- Work item -
The answer must be an exact restatement of all the data.

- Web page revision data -
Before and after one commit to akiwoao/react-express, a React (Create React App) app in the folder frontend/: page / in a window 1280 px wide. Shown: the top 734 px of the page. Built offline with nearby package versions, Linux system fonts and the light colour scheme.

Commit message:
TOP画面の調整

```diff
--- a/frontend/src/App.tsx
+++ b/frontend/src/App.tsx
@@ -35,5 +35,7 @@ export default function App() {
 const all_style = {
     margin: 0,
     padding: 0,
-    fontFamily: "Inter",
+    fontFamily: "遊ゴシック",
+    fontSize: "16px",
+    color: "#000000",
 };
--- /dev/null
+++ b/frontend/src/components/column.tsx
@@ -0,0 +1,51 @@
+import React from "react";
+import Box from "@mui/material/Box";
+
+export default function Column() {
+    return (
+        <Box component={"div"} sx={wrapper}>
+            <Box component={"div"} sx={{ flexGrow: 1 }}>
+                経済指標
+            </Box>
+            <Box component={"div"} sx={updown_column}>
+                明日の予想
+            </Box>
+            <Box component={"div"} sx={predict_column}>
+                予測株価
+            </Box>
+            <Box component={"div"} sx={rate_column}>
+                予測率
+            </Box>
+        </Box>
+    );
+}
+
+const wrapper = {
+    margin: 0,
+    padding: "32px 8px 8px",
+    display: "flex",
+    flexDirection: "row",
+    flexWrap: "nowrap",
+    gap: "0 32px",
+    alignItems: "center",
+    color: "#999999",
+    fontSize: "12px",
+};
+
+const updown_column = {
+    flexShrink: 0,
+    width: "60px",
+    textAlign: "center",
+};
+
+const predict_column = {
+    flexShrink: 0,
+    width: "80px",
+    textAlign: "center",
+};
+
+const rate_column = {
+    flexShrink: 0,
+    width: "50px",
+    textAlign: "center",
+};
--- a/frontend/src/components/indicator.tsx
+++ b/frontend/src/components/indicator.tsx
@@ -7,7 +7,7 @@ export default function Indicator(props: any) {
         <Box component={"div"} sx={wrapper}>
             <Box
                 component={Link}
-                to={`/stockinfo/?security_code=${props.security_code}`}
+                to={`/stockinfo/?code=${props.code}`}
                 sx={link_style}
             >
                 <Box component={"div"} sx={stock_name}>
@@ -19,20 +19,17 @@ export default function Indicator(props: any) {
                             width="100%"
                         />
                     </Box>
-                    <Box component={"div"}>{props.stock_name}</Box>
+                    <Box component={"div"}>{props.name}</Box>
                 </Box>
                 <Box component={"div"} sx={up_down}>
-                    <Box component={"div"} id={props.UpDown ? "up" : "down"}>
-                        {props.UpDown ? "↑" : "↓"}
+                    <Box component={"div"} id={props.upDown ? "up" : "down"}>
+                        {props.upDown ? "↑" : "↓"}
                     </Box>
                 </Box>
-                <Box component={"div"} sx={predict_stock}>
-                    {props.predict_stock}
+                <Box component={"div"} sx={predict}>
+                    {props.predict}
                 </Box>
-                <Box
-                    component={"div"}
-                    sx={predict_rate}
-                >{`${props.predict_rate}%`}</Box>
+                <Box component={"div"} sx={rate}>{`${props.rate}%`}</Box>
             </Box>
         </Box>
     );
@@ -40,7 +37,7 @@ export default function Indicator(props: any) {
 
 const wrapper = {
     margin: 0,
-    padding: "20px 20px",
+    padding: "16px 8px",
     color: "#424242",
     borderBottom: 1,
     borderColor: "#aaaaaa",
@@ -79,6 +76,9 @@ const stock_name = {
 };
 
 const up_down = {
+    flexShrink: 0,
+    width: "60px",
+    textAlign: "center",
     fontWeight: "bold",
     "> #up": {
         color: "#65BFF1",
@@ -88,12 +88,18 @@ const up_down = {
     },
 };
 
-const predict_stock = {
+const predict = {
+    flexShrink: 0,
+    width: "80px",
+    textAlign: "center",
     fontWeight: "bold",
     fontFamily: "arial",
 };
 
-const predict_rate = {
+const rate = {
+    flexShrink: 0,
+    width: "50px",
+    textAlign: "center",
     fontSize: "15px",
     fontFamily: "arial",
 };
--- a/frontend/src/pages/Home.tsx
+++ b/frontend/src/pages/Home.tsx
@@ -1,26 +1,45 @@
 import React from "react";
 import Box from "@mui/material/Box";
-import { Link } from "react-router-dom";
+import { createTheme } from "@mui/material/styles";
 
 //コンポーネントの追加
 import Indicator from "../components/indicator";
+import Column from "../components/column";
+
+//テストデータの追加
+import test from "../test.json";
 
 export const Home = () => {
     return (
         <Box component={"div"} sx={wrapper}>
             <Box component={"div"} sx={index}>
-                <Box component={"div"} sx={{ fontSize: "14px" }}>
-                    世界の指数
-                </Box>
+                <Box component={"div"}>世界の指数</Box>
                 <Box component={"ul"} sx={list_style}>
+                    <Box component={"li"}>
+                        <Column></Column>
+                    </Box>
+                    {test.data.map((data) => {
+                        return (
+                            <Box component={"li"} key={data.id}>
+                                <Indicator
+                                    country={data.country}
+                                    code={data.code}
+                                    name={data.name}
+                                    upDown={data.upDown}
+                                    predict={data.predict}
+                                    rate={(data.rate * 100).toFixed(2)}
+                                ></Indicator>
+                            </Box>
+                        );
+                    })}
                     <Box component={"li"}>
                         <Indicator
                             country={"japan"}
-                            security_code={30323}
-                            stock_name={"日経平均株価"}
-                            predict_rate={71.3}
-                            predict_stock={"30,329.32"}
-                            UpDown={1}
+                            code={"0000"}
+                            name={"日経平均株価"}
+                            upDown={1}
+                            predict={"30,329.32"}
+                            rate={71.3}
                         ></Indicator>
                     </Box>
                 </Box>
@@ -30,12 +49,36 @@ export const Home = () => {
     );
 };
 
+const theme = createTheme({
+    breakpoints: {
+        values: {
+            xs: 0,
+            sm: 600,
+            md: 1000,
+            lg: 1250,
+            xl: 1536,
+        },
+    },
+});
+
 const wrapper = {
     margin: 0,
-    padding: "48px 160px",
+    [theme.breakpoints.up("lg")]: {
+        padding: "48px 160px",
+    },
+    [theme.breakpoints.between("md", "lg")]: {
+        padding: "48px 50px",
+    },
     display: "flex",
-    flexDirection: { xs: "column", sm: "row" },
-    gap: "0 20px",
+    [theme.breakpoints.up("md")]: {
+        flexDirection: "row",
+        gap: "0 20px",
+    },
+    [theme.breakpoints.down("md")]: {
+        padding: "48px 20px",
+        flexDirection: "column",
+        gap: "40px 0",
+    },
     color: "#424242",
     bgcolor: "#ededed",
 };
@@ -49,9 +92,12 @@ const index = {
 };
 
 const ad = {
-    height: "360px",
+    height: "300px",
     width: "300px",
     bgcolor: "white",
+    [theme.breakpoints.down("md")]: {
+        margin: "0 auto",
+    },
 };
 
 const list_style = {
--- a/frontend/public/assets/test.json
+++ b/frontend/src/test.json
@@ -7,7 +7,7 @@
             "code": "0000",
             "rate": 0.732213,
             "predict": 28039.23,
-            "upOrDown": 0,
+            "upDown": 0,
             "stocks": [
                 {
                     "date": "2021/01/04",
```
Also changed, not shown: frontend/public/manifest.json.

- Written response -
Before and after one commit to akiwoao/react-express, a React (Create React App) app in the folder frontend/: page / in a window 1280 px wide. Shown: the top 734 px of the page. Built offline with nearby package versions, Linux system fonts and the light colour scheme.

Commit message:
TOP画面の調整

```diff
--- a/frontend/src/App.tsx
+++ b/frontend/src/App.tsx
@@ -35,5 +35,7 @@ export default function App() {
 const all_style = {
     margin: 0,
     padding: 0,
-    fontFamily: "Inter",
+    fontFamily: "遊ゴシック",
+    fontSize: "16px",
+    color: "#000000",
 };
--- /dev/null
+++ b/frontend/src/components/column.tsx
@@ -0,0 +1,51 @@
+import React from "react";
+import Box from "@mui/material/Box";
+
+export default function Column() {
+    return (
+        <Box component={"div"} sx={wrapper}>
+            <Box component={"div"} sx={{ flexGrow: 1 }}>
+                経済指標
+            </Box>
+            <Box component={"div"} sx={updown_column}>
+                明日の予想
+            </Box>
+            <Box component={"div"} sx={predict_column}>
+                予測株価
+            </Box>
+            <Box component={"div"} sx={rate_column}>
+                予測率
+            </Box>
+        </Box>
+    );
+}
+
+const wrapper = {
+    margin: 0,
+    padding: "32px 8px 8px",
+    display: "flex",
+    flexDirection: "row",
+    flexWrap: "nowrap",
+    gap: "0 32px",
+    alignItems: "center",
+    color: "#999999",
+    fontSize: "12px",
+};
+
+const updown_column = {
+    flexShrink: 0,
+    width: "60px",
+    textAlign: "center",
+};
+
+const predict_column = {
+    flexShrink: 0,
+    width: "80px",
+    textAlign: "center",
+};
+
+const rate_column = {
+    flexShrink: 0,
+    width: "50px",
+    textAlign: "center",
+};
--- a/frontend/src/components/indicator.tsx
+++ b/frontend/src/components/indicator.tsx
@@ -7,7 +7,7 @@ export default function Indicator(props: any) {
         <Box component={"div"} sx={wrapper}>
             <Box
                 component={Link}
-                to={`/stockinfo/?security_code=${props.security_code}`}
+                to={`/stockinfo/?code=${props.code}`}
                 sx={link_style}
             >
                 <Box component={"div"} sx={stock_name}>
@@ -19,20 +19,17 @@ export default function Indicator(props: any) {
                             width="100%"
                         />
                     </Box>
-                    <Box component={"div"}>{props.stock_name}</Box>
+                    <Box component={"div"}>{props.name}</Box>
                 </Box>
                 <Box component={"div"} sx={up_down}>
-                    <Box component={"div"} id={props.UpDown ? "up" : "down"}>
-                        {props.UpDown ? "↑" : "↓"}
+                    <Box component={"div"} id={props.upDown ? "up" : "down"}>
+                        {props.upDown ? "↑" : "↓"}
                     </Box>
                 </Box>
-                <Box component={"div"} sx={predict_stock}>
-                    {props.predict_stock}
+                <Box component={"div"} sx={predict}>
+                    {props.predict}
                 </Box>
-                <Box
-                    component={"div"}
-                    sx={predict_rate}
-                >{`${props.predict_rate}%`}</Box>
+                <Box component={"div"} sx={rate}>{`${props.rate}%`}</Box>
             </Box>
         </Box>
     );
@@ -40,7 +37,7 @@ export default function Indicator(props: any) {
 
 const wrapper = {
     margin: 0,
-    padding: "20px 20px",
+    padding: "16px 8px",
     color: "#424242",
     borderBottom: 1,
     borderColor: "#aaaaaa",
@@ -79,6 +76,9 @@ const stock_name = {
 };
 
 const up_down = {
+    flexShrink: 0,
+    width: "60px",
+    textAlign: "center",
     fontWeight: "bold",
     "> #up": {
         color: "#65BFF1",
@@ -88,12 +88,18 @@ const up_down = {
     },
 };
 
-const predict_stock = {
+const predict = {
+    flexShrink: 0,
+    width: "80px",
+    textAlign: "center",
     fontWeight: "bold",
     fontFamily: "arial",
 };
 
-const predict_rate = {
+const rate = {
+    flexShrink: 0,
+    width: "50px",
+    textAlign: "center",
     fontSize: "15px",
     fontFamily: "arial",
 };
--- a/frontend/src/pages/Home.tsx
+++ b/frontend/src/pages/Home.tsx
@@ -1,26 +1,45 @@
 import React from "react";
 import Box from "@mui/material/Box";
-import { Link } from "react-router-dom";
+import { createTheme } from "@mui/material/styles";
 
 //コンポーネントの追加
 import Indicator from "../components/indicator";
+import Column from "../components/column";
+
+//テストデータの追加
+import test from "../test.json";
 
 export const Home = () => {
     return (
         <Box component={"div"} sx={wrapper}>
             <Box component={"div"} sx={index}>
-                <Box component={"div"} sx={{ fontSize: "14px" }}>
-                    世界の指数
-                </Box>
+                <Box component={"div"}>世界の指数</Box>
                 <Box component={"ul"} sx={list_style}>
+                    <Box component={"li"}>
+                        <Column></Column>
+                    </Box>
+                    {test.data.map((data) => {
+                        return (
+                            <Box component={"li"} key={data.id}>
+                                <Indicator
+                                    country={data.country}
+                                    code={data.code}
+                                    name={data.name}
+                                    upDown={data.upDown}
+                                    predict={data.predict}
+                                    rate={(data.rate * 100).toFixed(2)}
+                                ></Indicator>
+                            </Box>
+                        );
+                    })}
                     <Box component={"li"}>
                         <Indicator
                             country={"japan"}
-                            security_code={30323}
-                            stock_name={"日経平均株価"}
-                            predict_rate={71.3}
-                            predict_stock={"30,329.32"}
-                            UpDown={1}
+                            code={"0000"}
+                            name={"日経平均株価"}
+                            upDown={1}
+                            predict={"30,329.32"}
+                            rate={71.3}
                         ></Indicator>
                     </Box>
                 </Box>
@@ -30,12 +49,36 @@ export const Home = () => {
     );
 };
 
+const theme = createTheme({
+    breakpoints: {
+        values: {
+            xs: 0,
+            sm: 600,
+            md: 1000,
+            lg: 1250,
+            xl: 1536,
+        },
+    },
+});
+
 const wrapper = {
     margin: 0,
-    padding: "48px 160px",
+    [theme.breakpoints.up("lg")]: {
+        padding: "48px 160px",
+    },
+    [theme.breakpoints.between("md", "lg")]: {
+        padding: "48px 50px",
+    },
     display: "flex",
-    flexDirection: { xs: "column", sm: "row" },
-    gap: "0 20px",
+    [theme.breakpoints.up("md")]: {
+        flexDirection: "row",
+        gap: "0 20px",
+    },
+    [theme.breakpoints.down("md")]: {
+        padding: "48px 20px",
+        flexDirection: "column",
+        gap: "40px 0",
+    },
     color: "#424242",
     bgcolor: "#ededed",
 };
@@ -49,9 +92,12 @@ const index = {
 };
 
 const ad = {
-    height: "360px",
+    height: "300px",
     width: "300px",
     bgcolor: "white",
+    [theme.breakpoints.down("md")]: {
+        margin: "0 auto",
+    },
 };
 
 const list_style = {
--- a/frontend/public/assets/test.json
+++ b/frontend/src/test.json
@@ -7,7 +7,7 @@
             "code": "0000",
             "rate": 0.732213,
             "predict": 28039.23,
-            "upOrDown": 0,
+            "upDown": 0,
             "stocks": [
                 {
                     "date": "2021/01/04",
```
Also changed, not shown: frontend/public/manifest.json.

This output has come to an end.